(Task) Output all entries exactly; images excluded.
▽
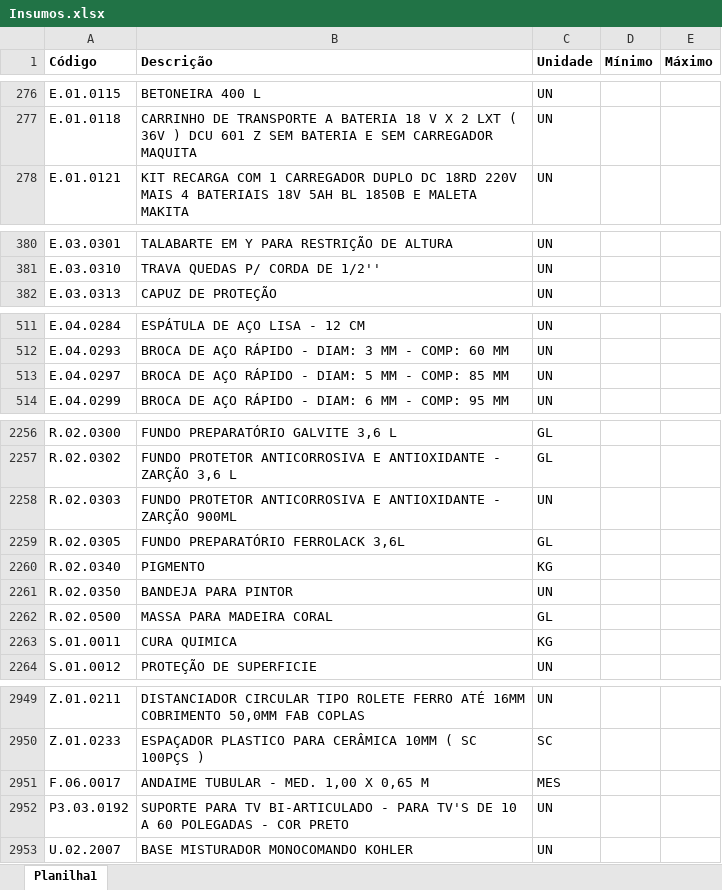
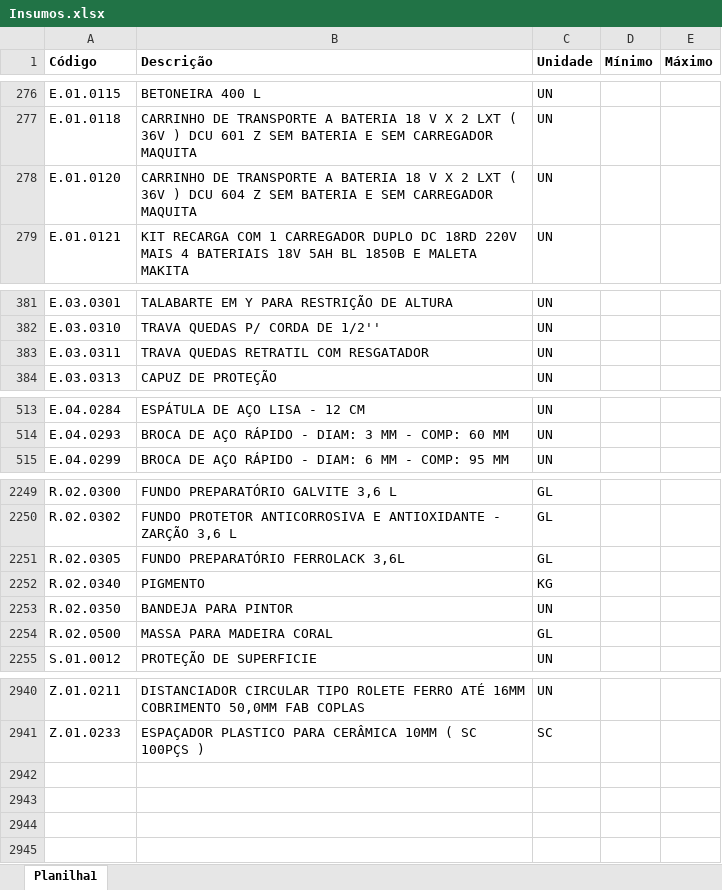
Before and after one commit to Mgiglio98/formulario_pedidos_basic, an Excel workbook: Insumos.xlsx, sheet Planilha1, drawn as a sheet; only a part is shown, gaps mark what is left out; values as stored, in another font and other column widths than the file's, no borders; conditional formats not drawn; removed rows and columns are numbered as before the commit, all else as after; the diff covers the shown part only; the diff names each change by its address in the sheet, - before the commit and + after, or states it on an @@ line.

```diff
--- a/Insumos.xlsx (sheet Planilha1)
+++ b/Insumos.xlsx (sheet Planilha1)
+row 278: E.01.0120 | CARRINHO DE TRANSPORTE A BATERIA 18 V X 2 LXT ( 36V ) DCU 604 Z SEM BATERIA E SEM CARREGADOR MAQUITA | UN
+row 383: E.03.0311 | TRAVA QUEDAS RETRATIL COM RESGATADOR | UN
-row 513: E.04.0297 | BROCA DE AÇO RÁPIDO - DIAM: 5 MM - COMP: 85 MM | UN
-row 2258: R.02.0303 | FUNDO PROTETOR ANTICORROSIVA E ANTIOXIDANTE - ZARÇÃO 900ML | UN
-row 2263: S.01.0011 | CURA QUIMICA | KG
-row 2951: F.06.0017 | ANDAIME TUBULAR - MED. 1,00 X 0,65 M | MES
-row 2952: P3.03.0192 | SUPORTE PARA TV BI-ARTICULADO - PARA TV'S DE 10 A 60 POLEGADAS - COR PRETO | UN
-row 2953: U.02.2007 | BASE MISTURADOR MONOCOMANDO KOHLER | UN
```
Also changed, not shown: 5 added rows, 13 removed rows and 3 edited cells elsewhere in this sheet, Empreendimentos.xlsx.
△
(Solved exercise)
Before and after one commit to Mgiglio98/formulario_pedidos_basic, an Excel workbook: Insumos.xlsx, sheet Planilha1, drawn as a sheet; only a part is shown, gaps mark what is left out; values as stored, in another font and other column widths than the file's, no borders; conditional formats not drawn; removed rows and columns are numbered as before the commit, all else as after; the diff covers the shown part only; the diff names each change by its address in the sheet, - before the commit and + after, or states it on an @@ line.

```diff
--- a/Insumos.xlsx (sheet Planilha1)
+++ b/Insumos.xlsx (sheet Planilha1)
+row 278: E.01.0120 | CARRINHO DE TRANSPORTE A BATERIA 18 V X 2 LXT ( 36V ) DCU 604 Z SEM BATERIA E SEM CARREGADOR MAQUITA | UN
+row 383: E.03.0311 | TRAVA QUEDAS RETRATIL COM RESGATADOR | UN
-row 513: E.04.0297 | BROCA DE AÇO RÁPIDO - DIAM: 5 MM - COMP: 85 MM | UN
-row 2258: R.02.0303 | FUNDO PROTETOR ANTICORROSIVA E ANTIOXIDANTE - ZARÇÃO 900ML | UN
-row 2263: S.01.0011 | CURA QUIMICA | KG
-row 2951: F.06.0017 | ANDAIME TUBULAR - MED. 1,00 X 0,65 M | MES
-row 2952: P3.03.0192 | SUPORTE PARA TV BI-ARTICULADO - PARA TV'S DE 10 A 60 POLEGADAS - COR PRETO | UN
-row 2953: U.02.2007 | BASE MISTURADOR MONOCOMANDO KOHLER | UN
```
Also changed, not shown: 5 added rows, 13 removed rows and 3 edited cells elsewhere in this sheet, Empreendimentos.xlsx.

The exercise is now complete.